- Place of origin:
Burch, Edward (maker)
- Materials and Techniques:
- Museum number:
- Gallery location:
Sculpture, Room 111, The Gilbert Bayes Gallery, case 2, shelf 3
The art of engraving gemstones can be traced back to ancient Greece in the 8th century BC and earlier. Techniques passed down to the Egyptians and then to the Romans. There were major revivals of interest in engraved gems in Europe during the Byantine era, the Middle Ages, the Renaissance, and again in the 18th and 19th centuries. At each stage cameos and intaglios, these skillful carvings on a minute scale, were much prized and collected, sometimes as symbols of power mounted in jewelled settings, sometimes as small objects for private devotion or enjoyment.
The architect Inigo Jones (1573-1652), the subject of this intaglio, was inspired by the work of Andrea Palladio (1508-80), the great architect of Venice and the Veneto, whose designs for churches and villas drew on classical sources. Inigo Jones brought the principles of Renaissance architecture to Britain in the first quarter of the seventeenth century with buildings such as the Queen's House at Greenwich and the Banqueting House, Whitehall. He was a major influence on the architecture of the eighteenth century in Britain when taste in the arts in general echoed the style of Greek and Roman antiquity. Admired and celebrated nationally, he became a hero of the neo-classical movement and his portrait was in demand. Versions are found as paintings and sculptures, and a number of eighteenth century intaglio gem-engravings of Inigo Jones exist similar to this one. The original portrait from which these and many of the other likenesses of the architect depend is Anthony van Dyck's painting of c.1633, now in the Hermitage, St; Petersburg. This is thought to have been painted and then issued as an engraving as part of a series of portraits of famous artists of Van Dyck's time. The image, also known from a celebrated chalk drawing by Van Dyck in the collection of the Dukes of Bedford, was subsequently reproduced and disseminated through works by Wenceslas Hollar, Michael Rysbrack, William Hogarth and others. Edward Burch (1730-1814), gem-engraver, medallist, wax-modeller and miniaturist, has been suggested as the maker of this intaglio. Burch is considered to be one of the outstanding native British gem-engravers of the eighteenth century, and is known to worked on a series of portraits of worthies, including Shakespeare and Newton.

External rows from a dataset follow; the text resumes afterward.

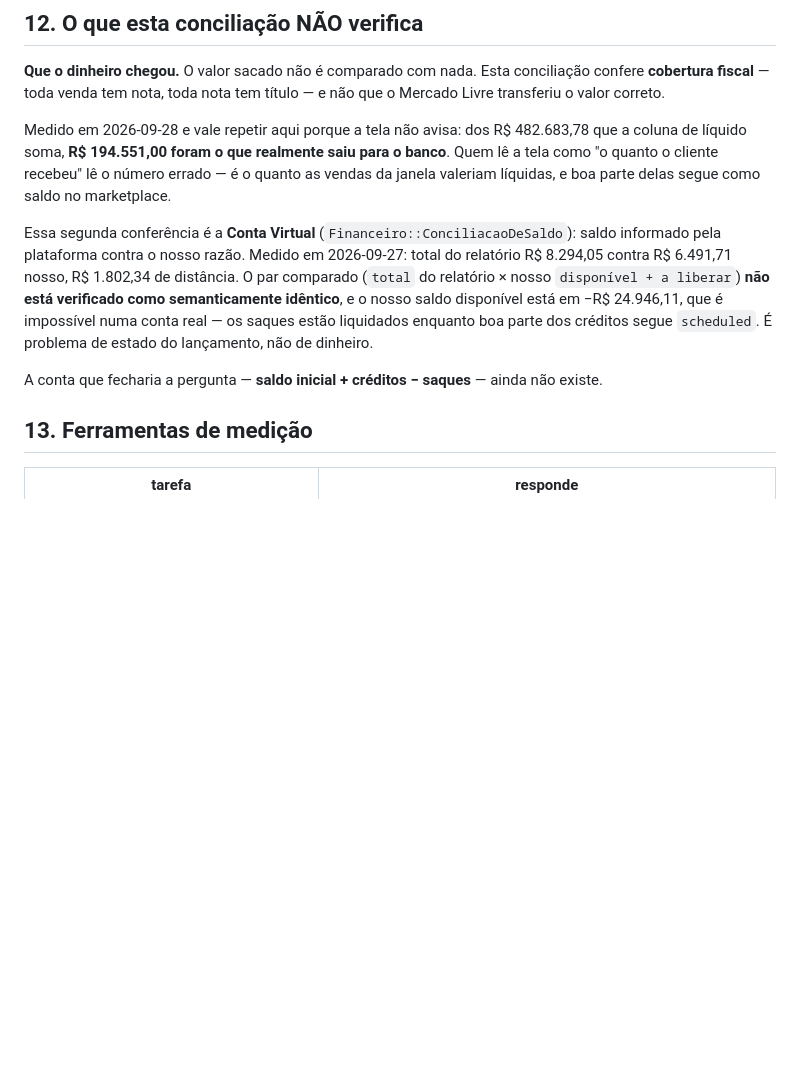
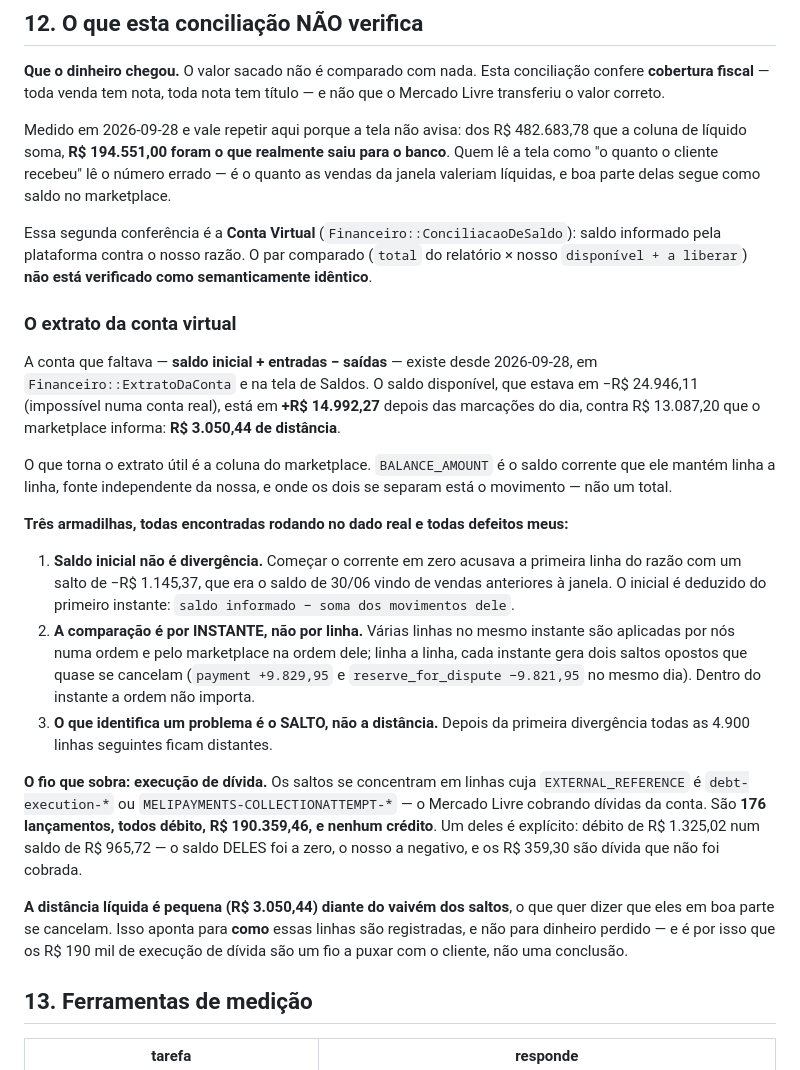
Before and after one commit to ZFXSoftware/willians, a Markdown page: docs/regras-da-conciliacao.md, the part around the change. Rendered like a GitHub page; blank space fills up the shorter version.

Commit message:
documenta o extrato, as três armadilhas e o fio da execução de dívida
§12 dizia que a conta `saldo inicial + créditos − saques` não existia. Existe.
E as três armadilhas ficam escritas porque todas foram defeitos meus, achados
rodando no dado real: saldo inicial acusado como divergência, comparação por
linha gerando pares opostos falsos, e distância confundida com salto.

O fio que sobra é execução de dívida — 176 lançamentos, todos débito,
R$ 190.359,46, nenhum crédito. Com a ressalva que importa: a distância
líquida é R$ 3.050,44, então os saltos em boa parte se cancelam, e isso
aponta para como as linhas são registradas, não para dinheiro perdido.

Co-Authored-By: Claude Opus 5 (1M context) <noreply@anthropic.com>
Claude-Session: https://claude.ai/code/session_01RS2gUHgdQ6DkgpRmibuJ3y

```diff
--- a/docs/regras-da-conciliacao.md
+++ b/docs/regras-da-conciliacao.md
@@ -367,15 +367,43 @@ lê a tela como "o quanto o cliente recebeu" lê o número errado — é o quant
 janela valeriam líquidas, e boa parte delas segue como saldo no marketplace.
 
 Essa segunda conferência é a **Conta Virtual** (`Financeiro::ConciliacaoDeSaldo`): saldo
-informado pela plataforma contra o nosso razão. Medido em 2026-09-27: total do relatório
-R$ 8.294,05 contra R$ 6.491,71 nosso, R$ 1.802,34 de distância. O par comparado
-(`total` do relatório × nosso `disponível + a liberar`) **não está verificado como
-semanticamente idêntico**, e o nosso saldo disponível está em −R$ 24.946,11, que é
-impossível numa conta real — os saques estão liquidados enquanto boa parte dos créditos
-segue `scheduled`. É problema de estado do lançamento, não de dinheiro.
+informado pela plataforma contra o nosso razão. O par comparado (`total` do relatório ×
+nosso `disponível + a liberar`) **não está verificado como semanticamente idêntico**.
 
-A conta que fecharia a pergunta — **saldo inicial + créditos − saques** — ainda não
-existe.
+### O extrato da conta virtual
+
+A conta que faltava — **saldo inicial + entradas − saídas** — existe desde 2026-09-28, em
+`Financeiro::ExtratoDaConta` e na tela de Saldos. O saldo disponível, que estava em
+−R$ 24.946,11 (impossível numa conta real), está em **+R$ 14.992,27** depois das marcações
+do dia, contra R$ 13.087,20 que o marketplace informa: **R$ 3.050,44 de distância**.
+
+O que torna o extrato útil é a coluna do marketplace. `BALANCE_AMOUNT` é o saldo corrente
+que ele mantém linha a linha, fonte independente da nossa, e onde os dois se separam está o
+movimento — não um total.
+
+**Três armadilhas, todas encontradas rodando no dado real e todas defeitos meus:**
+
+1. **Saldo inicial não é divergência.** Começar o corrente em zero acusava a primeira linha
+   do razão com um salto de −R$ 1.145,37, que era o saldo de 30/06 vindo de vendas
+   anteriores à janela. O inicial é deduzido do primeiro instante: `saldo informado − soma
+   dos movimentos dele`.
+2. **A comparação é por INSTANTE, não por linha.** Várias linhas no mesmo instante são
+   aplicadas por nós numa ordem e pelo marketplace na ordem dele; linha a linha, cada
+   instante gera dois saltos opostos que quase se cancelam (`payment +9.829,95` e
+   `reserve_for_dispute −9.821,95` no mesmo dia). Dentro do instante a ordem não importa.
+3. **O que identifica um problema é o SALTO, não a distância.** Depois da primeira
+   divergência todas as 4.900 linhas seguintes ficam distantes.
+
+**O fio que sobra: execução de dívida.** Os saltos se concentram em linhas cuja
+`EXTERNAL_REFERENCE` é `debt-execution-*` ou `MELIPAYMENTS-COLLECTIONATTEMPT-*` — o Mercado
+Livre cobrando dívidas da conta. São **176 lançamentos, todos débito, R$ 190.359,46, e
+nenhum crédito**. Um deles é explícito: débito de R$ 1.325,02 num saldo de R$ 965,72 — o
+saldo DELES foi a zero, o nosso a negativo, e os R$ 359,30 são dívida que não foi cobrada.
+
+**A distância líquida é pequena (R$ 3.050,44) diante do vaivém dos saltos**, o que quer
+dizer que eles em boa parte se cancelam. Isso aponta para **como** essas linhas são
+registradas, e não para dinheiro perdido — e é por isso que os R$ 190 mil de execução de
+dívida são um fio a puxar com o cliente, não uma conclusão.
 
 ## 13. Ferramentas de medição
 
```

Vertical oval intaglio depicting Inigo Jones. Light grey translucent smoky quartz. The subject is shown facing front, his head turned slightly to the left. He is bearded and wears a cap from beneath which long curling locks of hair appear. He has a broad collar and buttoned coat.
Place of Origin
Burch, Edward (maker)
Materials and Techniques
Height: 23 mm, Width: 20 mm
Object history note
Vendor not recorded
Historical context note
A number of other eighteenth century intaglio gem-engravings of Inigo Jones exist (see Tassie casts 14236-40 and 15778). The original portrait from which these and other likenesses of the architect depend is Anthony van Dyck's painting of c.1633, now in the Hermitage, St; Petersburg. This is thought to have been painted and then engraved as part of van Dyck's Iconography, a series of portraits of famous artists of his time. The image, also known from a celebrated chalk drawing by van Dyck in the collection of the Dukes of Bedford, was subsequently reproduced in works by Wenceslas Hollar, Rysbrack, Hogarth and others. The tentative attribution to Edward Burch which has historically accompanied this gem, and which may originate in Machell Cox's catalogue entry, does not appear to be based on any documentary evidence. The gem could, however, be one of Burch's series of worthies, which also includes Shakespeare and Newton.
Intaglio depicting bust of Inigo Jones, oval smoky quartz; possibly by Edward Burch, Britain, about 1770-1800
Bibliographic References (Citation, Note/Abstract, NAL no)
Inventory of Art Objects Acquired in the Year 1856. In: Inventory of the Objects in the Art Division of the Museum at South Kensington, Arranged According to the Dates of their Acquisition. Vol I. London: Printed by George E. Eyre and William Spottiswoode for H.M.S.O., 1868, p. 31.
Machell Cox, E., Victoria & Albert Museum Catalogue of Engraved Gems. London, Typescript, 1935, Part 2, Section 2, p. 230.
Macroquartz; Smoky quartz
Sculpture; Portraits; Architecture